One of the benefits of employment with Here Media and The Advocate is having the latter’s irreplaceable 46-year-old archive at my disposal. I’ve certainly read about Anita Bryant’s pie to the face and Barney Frank’s youthful(ish) indiscretions, but what really gets me into a time warp k-hole are the now-discontinued personals and advertisements for bars, clubs, and “spas”; you get to see how gay men really presented themselves and what the often-warped standard of beauty was.
If the issue is from the ’60s, the featured guys are smooth, muscled, and white (diversity wasn’t our strong suit back then). In the Me Decade, a stroll down Castro Street would not be complete with a mustache, mutton chops, untamed body hair, and painted-on jeans. By the ’80s, mustaches were out and mullets in. The ’90s brought us not only “don’t ask, don’t tell,” but floppy hair and overgrown stubble. Filthiness was mostly gone from The Advocate by the Aughts, but it’s clear that the previous decade saw incredible advances in hair product technology. (Get lost in our past covers here.)
There is certainly a clone “look” that still permeates gay male culture; specific styles that identify someone as a card-carrying homosexual, whether that’s the intention or not. How will the clone look of the Teens be recalled (and undoubtedly laughed about)? Since I haven’t been to a gay bar in six months (too much effort), I decided to peruse Out.com — our sister site and arbiter of gayville — to see what the predominant gay look is these days.

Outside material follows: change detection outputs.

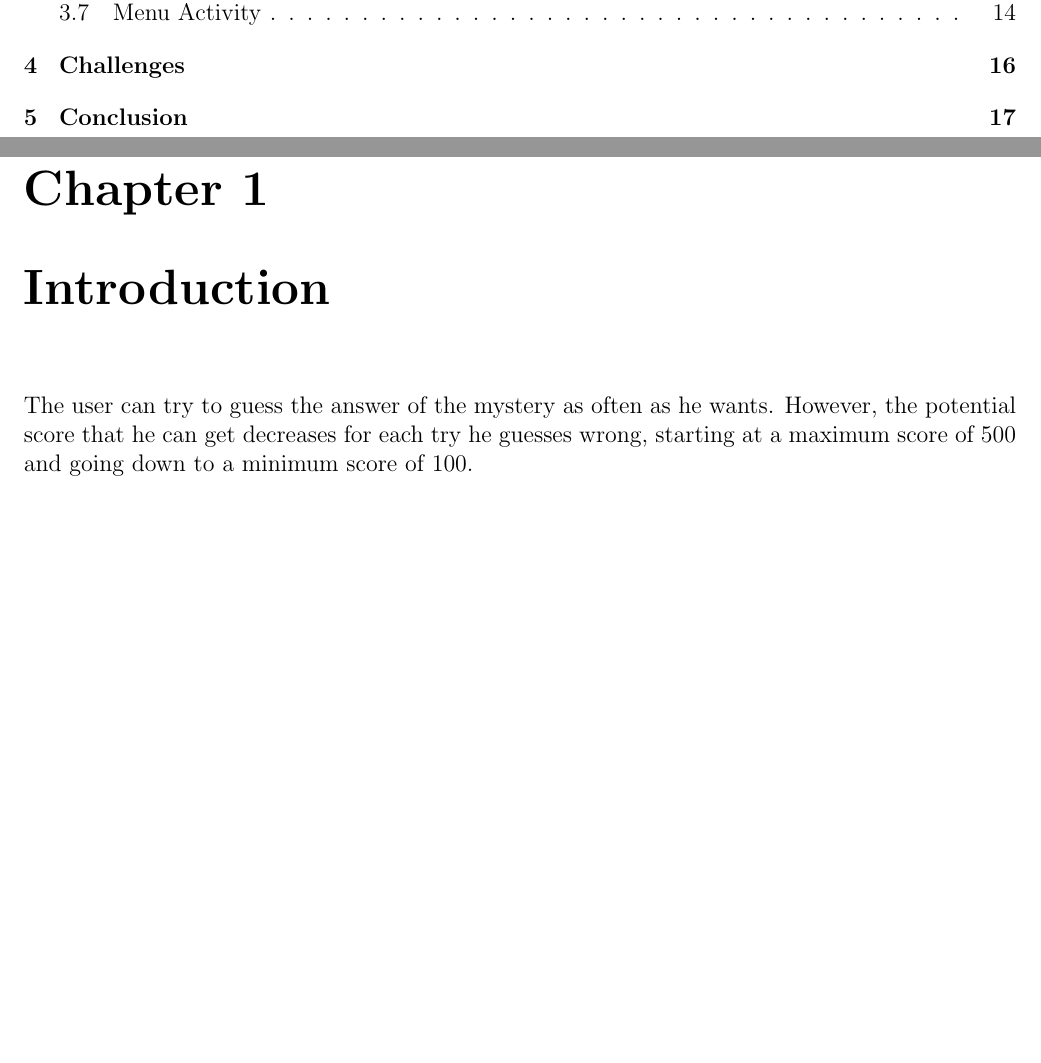
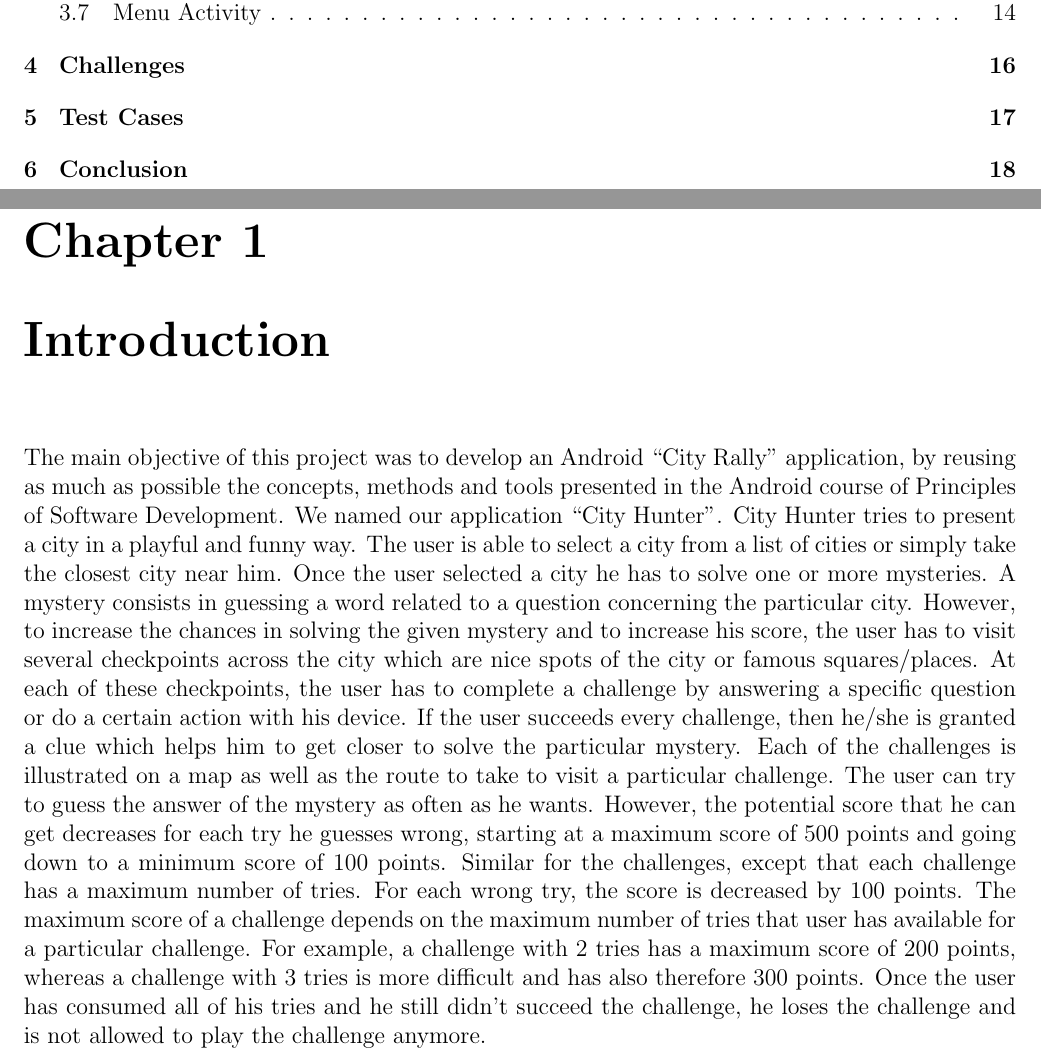
Before and after one commit to migli/CityHunter, a LaTeX thesis (Documentation/CityHunterDocumentation.tex, which reads Documentation/Introduction.tex): two parts of pages 2 and 4 of 17 before the commit and two parts of pages 2 and 4 of 18 after it, joined at a grey line, cut so that both start at the same text, the shorter picture padded with empty space. Compiled offline with pdfLaTeX.

Commit message:
Updated the chapter about the introduction of our documentation

```diff
--- a/Documentation/Introduction.tex
+++ b/Documentation/Introduction.tex
@@ -1,3 +1,3 @@
 \chapter{Introduction}
 
-The user can try to guess the answer of the mystery as often as he wants. However, the potential score that he can get decreases for each try he guesses wrong, starting at a maximum score of 500 and going down to a minimum score of 100.
+The main objective of this project was to develop an Android ``City Rally'' application, by reusing as much as possible the concepts, methods and tools presented in the Android course of Principles of Software Development. We named our application ``City Hunter''. City Hunter tries to present a city in a playful and funny way. The user is able to select a city from a list of cities or simply take the closest city near him. Once the user selected a city he has to solve one or more mysteries. A mystery consists in guessing a word related to a question concerning the particular city. However, to increase the chances in solving the given mystery and to increase his score, the user has to visit several checkpoints across the city which are nice spots of the city or famous squares/places. At each of these checkpoints, the user has to complete a challenge by answering a specific question or do a certain action with his device. If the user succeeds every challenge, then he/she is granted a clue which helps him to get closer to solve the particular mystery. Each of the challenges is illustrated on a map as well as the route to take to visit a particular challenge. The user can try to guess the answer of the mystery as often as he wants. However, the potential score that he can get decreases for each try he guesses wrong, starting at a maximum score of 500 points and going down to a minimum score of 100 points. Similar for the challenges, except that each challenge has a maximum number of tries. For each wrong try, the score is decreased by 100 points. The maximum score of a challenge depends on the maximum number of tries that user has available for a particular challenge. For example, a challenge with 2 tries has a maximum score of 200 points, whereas a challenge with 3 tries is more difficult and has also therefore 300 points. Once the user has consumed all of his tries and he still didn't succeed the challenge, he loses the challenge and is not allowed to play the challenge anymore.
```
Also changed, not shown: Documentation/CityHunterDocumentation.tex (+1 -0 lines), Documentation/TestCases.tex (added, +1 -0 lines), Documentation/CityHunterDocumentation.pdf.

This all sounded familiar. I walked to the bathroom and looked at the gay man in the mirror. Facial hair just a few days away from turning into a crumb net: check. Tousled peaks of hair as viscous as dough thanks to $20 pomade: check. Snug polo shirt with bicep-exposing sleeves and wisps of chest hair sprouting from collar: check. Jeans so tight they’ve actually ripped and been sewn up by a professional: check. A clone stared back at me. In honor of the realization of my sameness, I snapped a photo: more than scruff, pomade, and polos, the selfie will likely be the enduring gay look of the 2010s.